MIT makes financial support available to graduate students from a variety of sources and in several different forms – fellowships, scholarships, traineeships, grants and assistantships (both teaching + research). Most of these are administered by individual departments but you can also apply for additional funds – such as federal, MIT and alternative loans through commercial lenders – through Student Financial Services.
Many forms of graduate support are granted solely on the basis of merit; others are granted according to financial need, to a combination of merit and need, or to other factors. Neither the Institute nor its departments have the resources to provide support for all deserving students, so it’s important to explore sources outside of MIT to help with financing graduate programs.

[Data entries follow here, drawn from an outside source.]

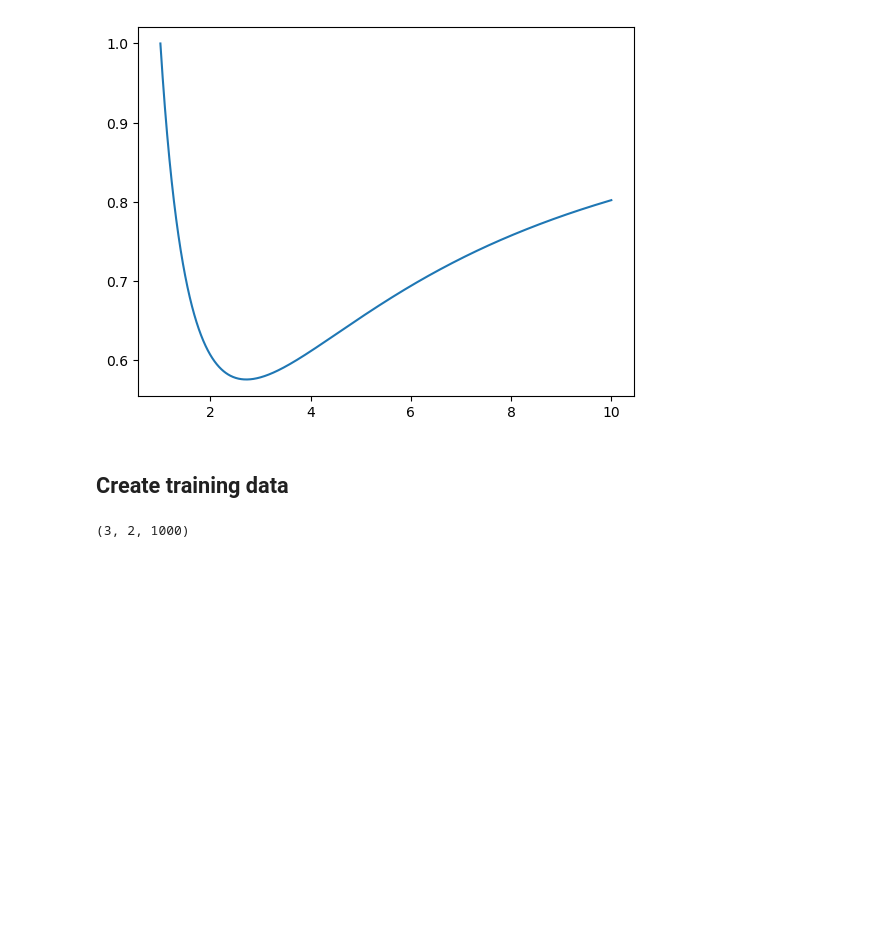
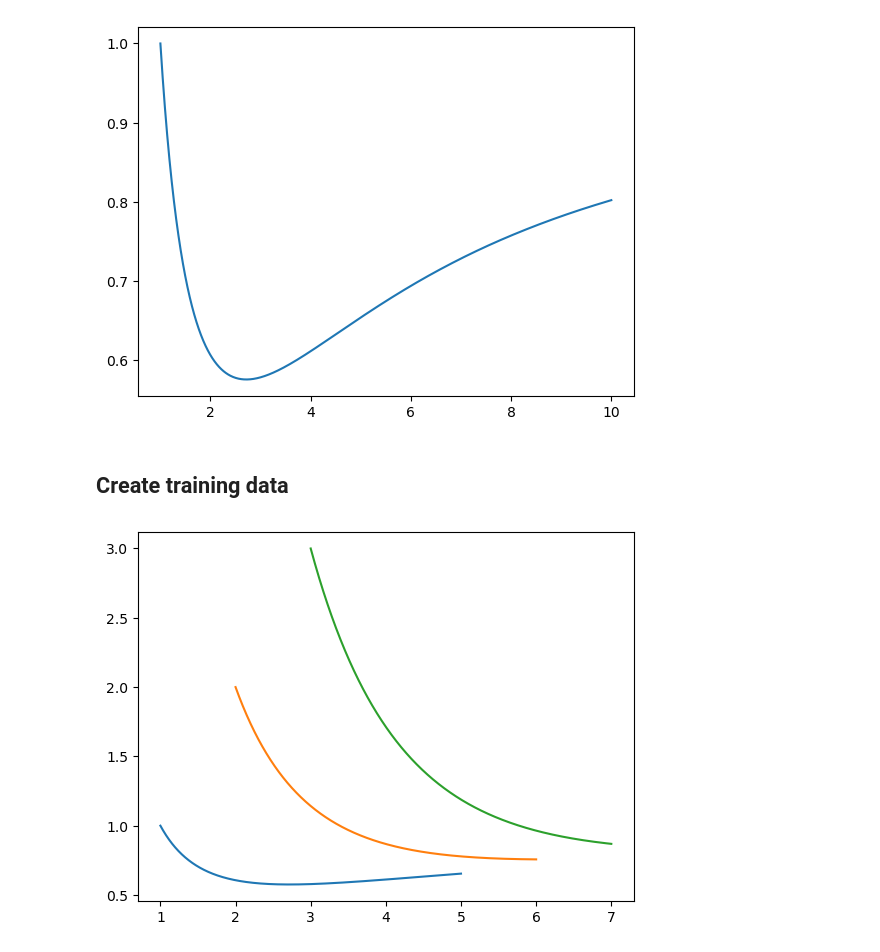
Before and after one commit to RuneRost/RadiativeTransfer, a Jupyter notebook: RTE_sphercial_symmetry.ipynb, the cells around one changed output. Cells and saved outputs as stored; diff of their text form; code cells hidden in the pictures; blank space fills up the shorter version.

Commit message:
added plot to show results

```diff
--- a/RTE_sphercial_symmetry.ipynb
+++ b/RTE_sphercial_symmetry.ipynb
@@ -155,6 +154,9 @@ r0s = jnp.array([1.0, 2.0, 3.0])
 r1s = jnp.array([5.0, 6.0, 7.0])
 I0s = jnp.array([1.0, 2.0, 3.0])
 
-create_data_spherical_symmetry(r0s, r1s, I0s, 0.1, absorption, emission).shape
+training_data = create_data_spherical_symmetry(r0s, r1s, I0s, 0.1, absorption, emission)
-# %% [output]
-(3, 2, 1000)
+# %%
+for i in range(len(training_data)):
+    plt.plot(training_data[i][0], training_data[i][1])
+# %% [output]
+[figure, added]
```
Also changed, not shown: parts of 1 cell of this notebook.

Undergraduate aid is based only on financial need; MIT does not award any academic, athletic or other forms of merit scholarships. We have three types of undergraduate aid – scholarships, loans and work – and four main sources for that aid: MIT, the US Department of Education, state governments and private sources.